Fibrinogen concentrates for bleeding trauma patients: what is the evidence?
Article first published online: 3 MAY 2011
© 2011 The Author(s). Vox Sanguinis © 2011 International Society of Blood Transfusion
Volume 101, Issue 3, pages 185–190, October 2011
How to Cite
Meyer, M. A. S., Ostrowski, S. R., Windeløv, N. A. and Johansson, P. I. (2011), Fibrinogen concentrates for bleeding trauma patients: what is the evidence?. Vox Sanguinis, 101: 185–190. doi: 10.1111/j.1423-0410.2011.01478.x
- Issue published online: 16 SEP 2011
- Article first published online: 3 MAY 2011
- Received: 6 December 2010, revised 21 January 2011, accepted 22 January 2011, published online 3 May 2011
- fibrinogen concentrate;
Introduction A balanced transfusion of red blood cells, fresh frozen plasma and platelets are recommended for massively bleeding trauma patients. Fibrinogen concentrates could potentially lessen or replace the need for fresh frozen plasma and/or platelet transfusions.
Objective To provide a review of the literature covering the application of fibrinogen concentrates in trauma care.

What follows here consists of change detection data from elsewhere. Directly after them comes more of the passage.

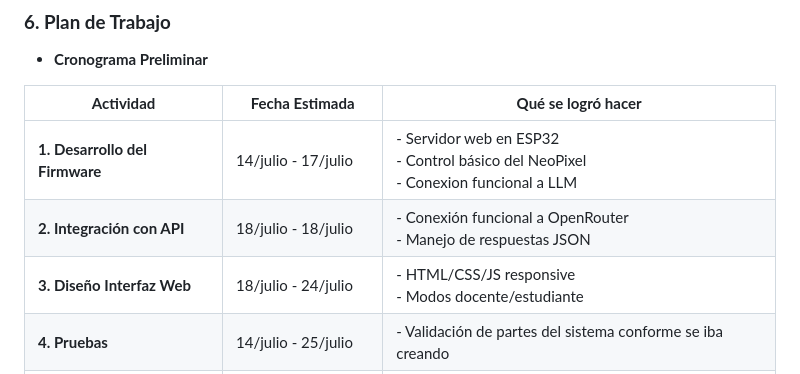
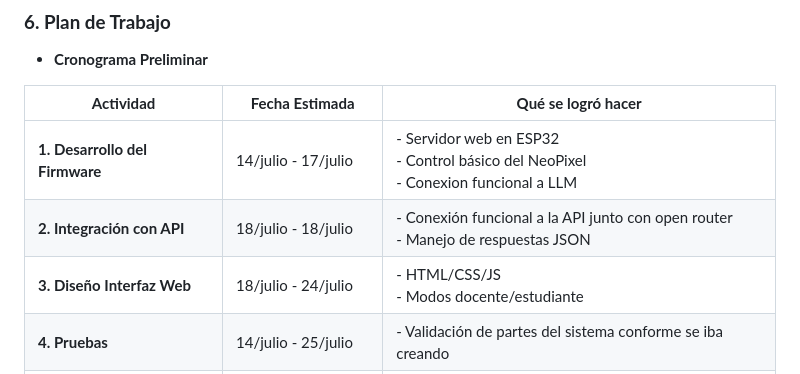
Before and after one commit to yulteablumm/ExpoCENFO-2025, a Markdown page: README.md, the part around the change. Rendered like a GitHub page.

```diff
--- a/README.md
+++ b/README.md
@@ -181,8 +181,8 @@ Desarrollar un asistente educativo con IA basado en ESP32 que, mediante una inte
 | **Actividad**                     | **Fecha Estimada** | **Qué se logró hacer** |
 |------------------------------|---------------|----------------|
 | **1. Desarrollo del Firmware**  | 14/julio - 17/julio | - Servidor web en ESP32<br>- Control básico del NeoPixel<br>- Conexion funcional a LLM|
-| **2. Integración con API**      | 18/julio - 18/julio | - Conexión funcional a OpenRouter<br>- Manejo de respuestas JSON |
-| **3. Diseño Interfaz Web**      | 18/julio - 24/julio | - HTML/CSS/JS responsive<br>- Modos docente/estudiante |
+| **2. Integración con API**      | 18/julio - 18/julio | - Conexión funcional a la API junto con open router<br>- Manejo de respuestas JSON |
+| **3. Diseño Interfaz Web**      | 18/julio - 24/julio | - HTML/CSS/JS <br>- Modos docente/estudiante |
 | **4. Pruebas**                  | 14/julio - 25/julio | - Validación de partes del sistema conforme se iba creando |
 | **5. Documentación**            | DD/MM - 02/agosto     | - Manual de uso<br>- Guía de instalación<br>- Descripción del sistema|
 
```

Methods PubMed and Cochrane database search, ‘fibrinogen’ and (‘concentrate’ or ‘trauma’), not ‘congenital’, 10 years.
Results Only four papers were identified. None were randomized controlled trials. The main conclusion of these papers was that administration of fibrinogen sometimes together with prothrombin complex concentrate might improve haemostasis in trauma patients resuscitated with synthetic colloids.
Conclusion Evidence for the use of fibrinogen concentrate to trauma patients with massive bleeding is lacking. Well-designed prospective, randomized, double-blinded studies evaluating the effect of fibrinogen concentrate, as the only intervention, are urgently needed.